Task
Each entry below should be retyped exactly, with nothing omitted.

BEGIN Listed entries

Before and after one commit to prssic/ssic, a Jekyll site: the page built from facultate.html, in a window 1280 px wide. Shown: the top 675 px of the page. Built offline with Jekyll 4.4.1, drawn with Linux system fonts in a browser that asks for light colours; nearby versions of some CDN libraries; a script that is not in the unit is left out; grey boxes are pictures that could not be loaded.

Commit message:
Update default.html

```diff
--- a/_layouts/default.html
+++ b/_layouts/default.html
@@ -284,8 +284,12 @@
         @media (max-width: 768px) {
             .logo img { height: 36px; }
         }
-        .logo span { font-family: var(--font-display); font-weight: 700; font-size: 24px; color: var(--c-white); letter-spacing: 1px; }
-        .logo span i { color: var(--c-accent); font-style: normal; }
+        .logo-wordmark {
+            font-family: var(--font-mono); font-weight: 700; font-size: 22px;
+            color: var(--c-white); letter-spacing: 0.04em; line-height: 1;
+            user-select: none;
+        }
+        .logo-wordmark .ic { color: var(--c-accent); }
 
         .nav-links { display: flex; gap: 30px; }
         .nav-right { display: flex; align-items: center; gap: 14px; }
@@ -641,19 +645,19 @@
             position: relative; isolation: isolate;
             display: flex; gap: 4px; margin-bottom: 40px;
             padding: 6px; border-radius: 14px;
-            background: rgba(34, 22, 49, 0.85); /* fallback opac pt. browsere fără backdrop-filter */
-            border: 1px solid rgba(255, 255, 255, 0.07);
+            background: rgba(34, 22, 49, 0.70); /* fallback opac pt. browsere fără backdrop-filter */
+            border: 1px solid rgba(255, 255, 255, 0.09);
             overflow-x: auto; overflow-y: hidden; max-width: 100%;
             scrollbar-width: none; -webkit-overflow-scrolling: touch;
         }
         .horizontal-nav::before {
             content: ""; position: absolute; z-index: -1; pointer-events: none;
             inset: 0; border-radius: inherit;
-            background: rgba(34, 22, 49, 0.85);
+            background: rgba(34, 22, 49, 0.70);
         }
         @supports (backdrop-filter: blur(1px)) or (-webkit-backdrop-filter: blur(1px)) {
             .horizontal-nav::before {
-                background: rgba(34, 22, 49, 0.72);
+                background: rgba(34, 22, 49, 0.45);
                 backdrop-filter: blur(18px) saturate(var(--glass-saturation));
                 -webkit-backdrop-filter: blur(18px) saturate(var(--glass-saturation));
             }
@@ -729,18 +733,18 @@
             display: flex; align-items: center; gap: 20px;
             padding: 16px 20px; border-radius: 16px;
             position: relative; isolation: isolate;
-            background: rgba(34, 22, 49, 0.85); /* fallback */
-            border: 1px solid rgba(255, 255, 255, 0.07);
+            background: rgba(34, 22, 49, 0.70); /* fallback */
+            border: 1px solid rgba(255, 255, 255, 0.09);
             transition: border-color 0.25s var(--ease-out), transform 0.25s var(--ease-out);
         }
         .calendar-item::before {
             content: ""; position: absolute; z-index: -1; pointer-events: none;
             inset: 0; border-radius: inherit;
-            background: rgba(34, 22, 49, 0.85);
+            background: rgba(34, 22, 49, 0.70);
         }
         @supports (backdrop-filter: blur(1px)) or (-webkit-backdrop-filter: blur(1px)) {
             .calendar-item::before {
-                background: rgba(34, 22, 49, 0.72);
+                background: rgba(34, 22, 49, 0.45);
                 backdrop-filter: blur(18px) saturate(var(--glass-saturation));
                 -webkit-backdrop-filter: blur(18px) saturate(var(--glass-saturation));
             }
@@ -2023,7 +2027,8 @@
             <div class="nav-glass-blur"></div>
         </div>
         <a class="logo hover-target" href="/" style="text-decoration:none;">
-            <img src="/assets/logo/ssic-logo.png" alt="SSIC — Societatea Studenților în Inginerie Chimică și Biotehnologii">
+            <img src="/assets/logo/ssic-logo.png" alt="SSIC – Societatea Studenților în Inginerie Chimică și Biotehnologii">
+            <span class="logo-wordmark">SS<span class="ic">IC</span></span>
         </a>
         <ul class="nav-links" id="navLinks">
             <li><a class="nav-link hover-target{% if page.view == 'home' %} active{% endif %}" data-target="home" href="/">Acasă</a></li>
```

END Listed entries

Task answer
Before and after one commit to prssic/ssic, a Jekyll site: the page built from facultate.html, in a window 1280 px wide. Shown: the top 675 px of the page. Built offline with Jekyll 4.4.1, drawn with Linux system fonts in a browser that asks for light colours; nearby versions of some CDN libraries; a script that is not in the unit is left out; grey boxes are pictures that could not be loaded.

Commit message:
Update default.html

```diff
--- a/_layouts/default.html
+++ b/_layouts/default.html
@@ -284,8 +284,12 @@
         @media (max-width: 768px) {
             .logo img { height: 36px; }
         }
-        .logo span { font-family: var(--font-display); font-weight: 700; font-size: 24px; color: var(--c-white); letter-spacing: 1px; }
-        .logo span i { color: var(--c-accent); font-style: normal; }
+        .logo-wordmark {
+            font-family: var(--font-mono); font-weight: 700; font-size: 22px;
+            color: var(--c-white); letter-spacing: 0.04em; line-height: 1;
+            user-select: none;
+        }
+        .logo-wordmark .ic { color: var(--c-accent); }
 
         .nav-links { display: flex; gap: 30px; }
         .nav-right { display: flex; align-items: center; gap: 14px; }
@@ -641,19 +645,19 @@
             position: relative; isolation: isolate;
             display: flex; gap: 4px; margin-bottom: 40px;
             padding: 6px; border-radius: 14px;
-            background: rgba(34, 22, 49, 0.85); /* fallback opac pt. browsere fără backdrop-filter */
-            border: 1px solid rgba(255, 255, 255, 0.07);
+            background: rgba(34, 22, 49, 0.70); /* fallback opac pt. browsere fără backdrop-filter */
+            border: 1px solid rgba(255, 255, 255, 0.09);
             overflow-x: auto; overflow-y: hidden; max-width: 100%;
             scrollbar-width: none; -webkit-overflow-scrolling: touch;
         }
         .horizontal-nav::before {
             content: ""; position: absolute; z-index: -1; pointer-events: none;
             inset: 0; border-radius: inherit;
-            background: rgba(34, 22, 49, 0.85);
+            background: rgba(34, 22, 49, 0.70);
         }
         @supports (backdrop-filter: blur(1px)) or (-webkit-backdrop-filter: blur(1px)) {
             .horizontal-nav::before {
-                background: rgba(34, 22, 49, 0.72);
+                background: rgba(34, 22, 49, 0.45);
                 backdrop-filter: blur(18px) saturate(var(--glass-saturation));
                 -webkit-backdrop-filter: blur(18px) saturate(var(--glass-saturation));
             }
@@ -729,18 +733,18 @@
             display: flex; align-items: center; gap: 20px;
             padding: 16px 20px; border-radius: 16px;
             position: relative; isolation: isolate;
-            background: rgba(34, 22, 49, 0.85); /* fallback */
-            border: 1px solid rgba(255, 255, 255, 0.07);
+            background: rgba(34, 22, 49, 0.70); /* fallback */
+            border: 1px solid rgba(255, 255, 255, 0.09);
             transition: border-color 0.25s var(--ease-out), transform 0.25s var(--ease-out);
         }
         .calendar-item::before {
             content: ""; position: absolute; z-index: -1; pointer-events: none;
             inset: 0; border-radius: inherit;
-            background: rgba(34, 22, 49, 0.85);
+            background: rgba(34, 22, 49, 0.70);
         }
         @supports (backdrop-filter: blur(1px)) or (-webkit-backdrop-filter: blur(1px)) {
             .calendar-item::before {
-                background: rgba(34, 22, 49, 0.72);
+                background: rgba(34, 22, 49, 0.45);
                 backdrop-filter: blur(18px) saturate(var(--glass-saturation));
                 -webkit-backdrop-filter: blur(18px) saturate(var(--glass-saturation));
             }
@@ -2023,7 +2027,8 @@
             <div class="nav-glass-blur"></div>
         </div>
         <a class="logo hover-target" href="/" style="text-decoration:none;">
-            <img src="/assets/logo/ssic-logo.png" alt="SSIC — Societatea Studenților în Inginerie Chimică și Biotehnologii">
+            <img src="/assets/logo/ssic-logo.png" alt="SSIC – Societatea Studenților în Inginerie Chimică și Biotehnologii">
+            <span class="logo-wordmark">SS<span class="ic">IC</span></span>
         </a>
         <ul class="nav-links" id="navLinks">
             <li><a class="nav-link hover-target{% if page.view == 'home' %} active{% endif %}" data-target="home" href="/">Acasă</a></li>
```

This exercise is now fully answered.